* [Prompt]: If a line in the entries below holds the string "cells", copy it.

Recorded data:
• • •

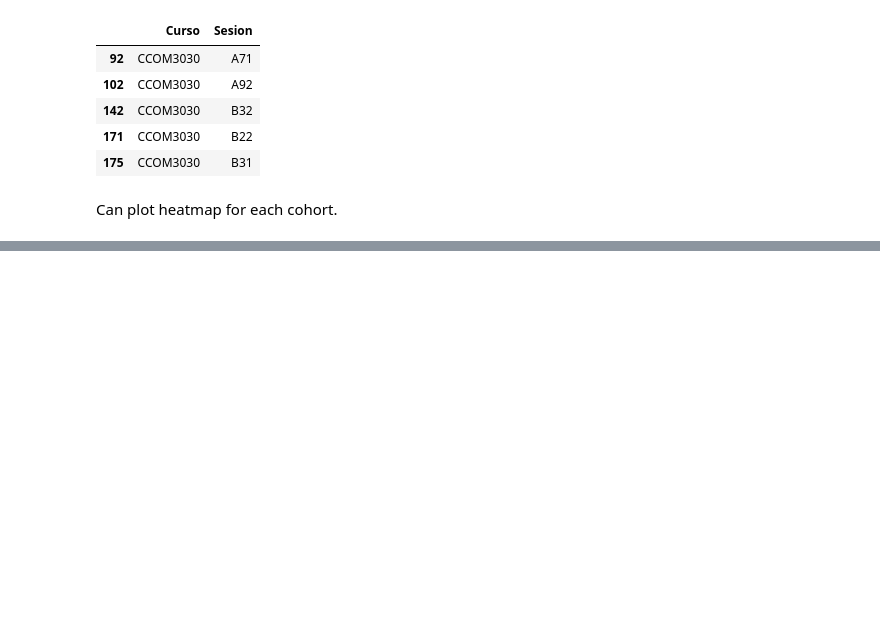
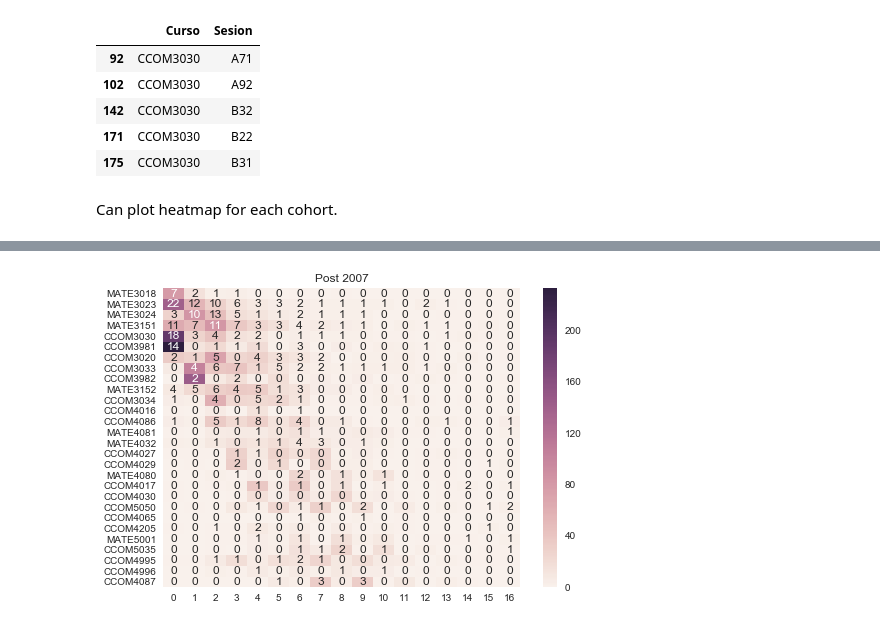
Before and after one commit to humberto-ortiz/stumap, a Jupyter notebook: stumap.ipynb, the cells around one changed output, grey strips where cells are left out. Cells and saved outputs as stored; diff of their text form; code cells hidden in the pictures; blank space fills up the shorter version.

Commit message:
Look at pre-2007, post-2007 split

```diff
--- a/stumap.ipynb
+++ b/stumap.ipynb
@@ -304,0 +360,12 @@ for i in range(len(cohorts)):
+# %%
+post_stu = []
+for sem in list(filter(lambda semester: semester >= "A71", cao_keys)):
+    post_stu += caocohorts[sem]
+# %%
+post_cohort = {k:sequences[k] for k in post_stu}
+# %%
+ax = sns.heatmap(heatmap(clean(post_cohort,prog2011), prog2011), annot=failmap(clean(post_cohort, prog2011), prog2011))
+ax.set(title="Post 2007")
+plt.show()
+# %% [output]
+[figure, added]
```
Also changed, not shown: parts of 10 cells of this notebook.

• • •

* [Task response]:
Before and after one commit to humberto-ortiz/stumap, a Jupyter notebook: stumap.ipynb, the cells around one changed output, grey strips where cells are left out. Cells and saved outputs as stored; diff of their text form; code cells hidden in the pictures; blank space fills up the shorter version.
Also changed, not shown: parts of 10 cells of this notebook.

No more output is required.